PROBLEM DETAILS
Write out the entries exactly. None of the pictures should appear in the copy.

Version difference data
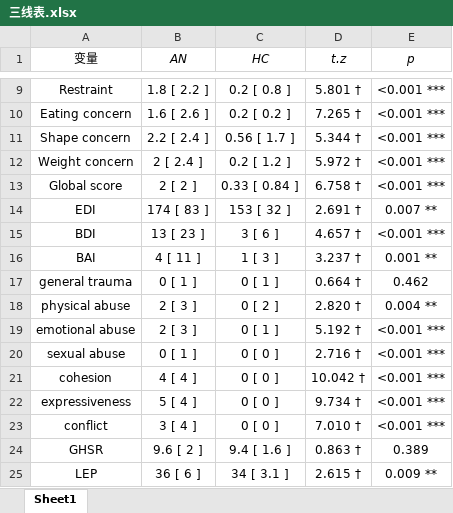
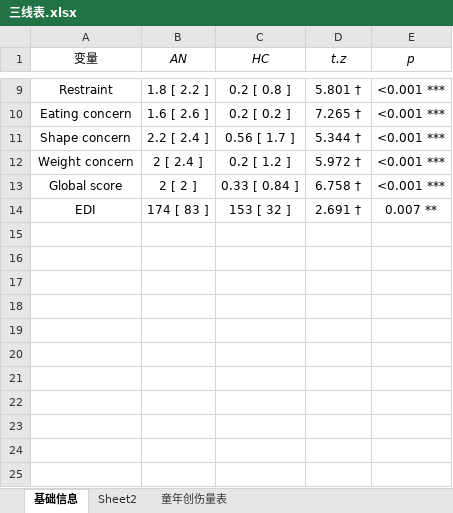
Before and after one commit to alian527/biye, an Excel workbook: R/1.三线表/三线表.xlsx, sheet 基础信息, drawn as a sheet; only a part is shown, gaps mark what is left out; values as stored, in another font and other column widths than the file's, no borders; the diff names each change by its address in the sheet, - before the commit and + after, or states it on an @@ line.

```diff
--- a/R/1.三线表/三线表.xlsx (sheet 基础信息)
+++ b/R/1.三线表/三线表.xlsx (sheet 基础信息)
-sheet tab: Sheet1
+sheet tab: 基础信息
+sheet tab: Sheet2
+sheet tab: 童年创伤量表
-row 15: BDI | 13 [ 23 ] | 3 [ 6 ] | 4.657 † | <0.001 ***
-row 16: BAI | 4 [ 11 ] | 1 [ 3 ] | 3.237 † | 0.001 **
-row 17: general trauma | 0 [ 1 ] | 0 [ 1 ] | 0.664 † | 0.462
-row 18: physical abuse | 2 [ 3 ] | 0 [ 2 ] | 2.820 † | 0.004 **
-row 19: emotional abuse | 2 [ 3 ] | 0 [ 1 ] | 5.192 † | <0.001 ***
-row 20: sexual abuse | 0 [ 1 ] | 0 [ 0 ] | 2.716 † | <0.001 ***
-row 21: cohesion | 4 [ 4 ] | 0 [ 0 ] | 10.042 † | <0.001 ***
-row 22: expressiveness | 5 [ 4 ] | 0 [ 0 ] | 9.734 † | <0.001 ***
-row 23: conflict | 3 [ 4 ] | 0 [ 0 ] | 7.010 † | <0.001 ***
-row 24: GHSR | 9.6 [ 2 ] | 9.4 [ 1.6 ] | 0.863 † | 0.389
-row 25: LEP | 36 [ 6 ] | 34 [ 3.1 ] | 2.615 † | 0.009 **
```
Also changed, not shown: 21 other files.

YOUR RESPONSE
Before and after one commit to alian527/biye, an Excel workbook: R/1.三线表/三线表.xlsx, sheet 基础信息, drawn as a sheet; only a part is shown, gaps mark what is left out; values as stored, in another font and other column widths than the file's, no borders; the diff names each change by its address in the sheet, - before the commit and + after, or states it on an @@ line.

```diff
--- a/R/1.三线表/三线表.xlsx (sheet 基础信息)
+++ b/R/1.三线表/三线表.xlsx (sheet 基础信息)
-sheet tab: Sheet1
+sheet tab: 基础信息
+sheet tab: Sheet2
+sheet tab: 童年创伤量表
-row 15: BDI | 13 [ 23 ] | 3 [ 6 ] | 4.657 † | <0.001 ***
-row 16: BAI | 4 [ 11 ] | 1 [ 3 ] | 3.237 † | 0.001 **
-row 17: general trauma | 0 [ 1 ] | 0 [ 1 ] | 0.664 † | 0.462
-row 18: physical abuse | 2 [ 3 ] | 0 [ 2 ] | 2.820 † | 0.004 **
-row 19: emotional abuse | 2 [ 3 ] | 0 [ 1 ] | 5.192 † | <0.001 ***
-row 20: sexual abuse | 0 [ 1 ] | 0 [ 0 ] | 2.716 † | <0.001 ***
-row 21: cohesion | 4 [ 4 ] | 0 [ 0 ] | 10.042 † | <0.001 ***
-row 22: expressiveness | 5 [ 4 ] | 0 [ 0 ] | 9.734 † | <0.001 ***
-row 23: conflict | 3 [ 4 ] | 0 [ 0 ] | 7.010 † | <0.001 ***
-row 24: GHSR | 9.6 [ 2 ] | 9.4 [ 1.6 ] | 0.863 † | 0.389
-row 25: LEP | 36 [ 6 ] | 34 [ 3.1 ] | 2.615 † | 0.009 **
```
Also changed, not shown: 21 other files.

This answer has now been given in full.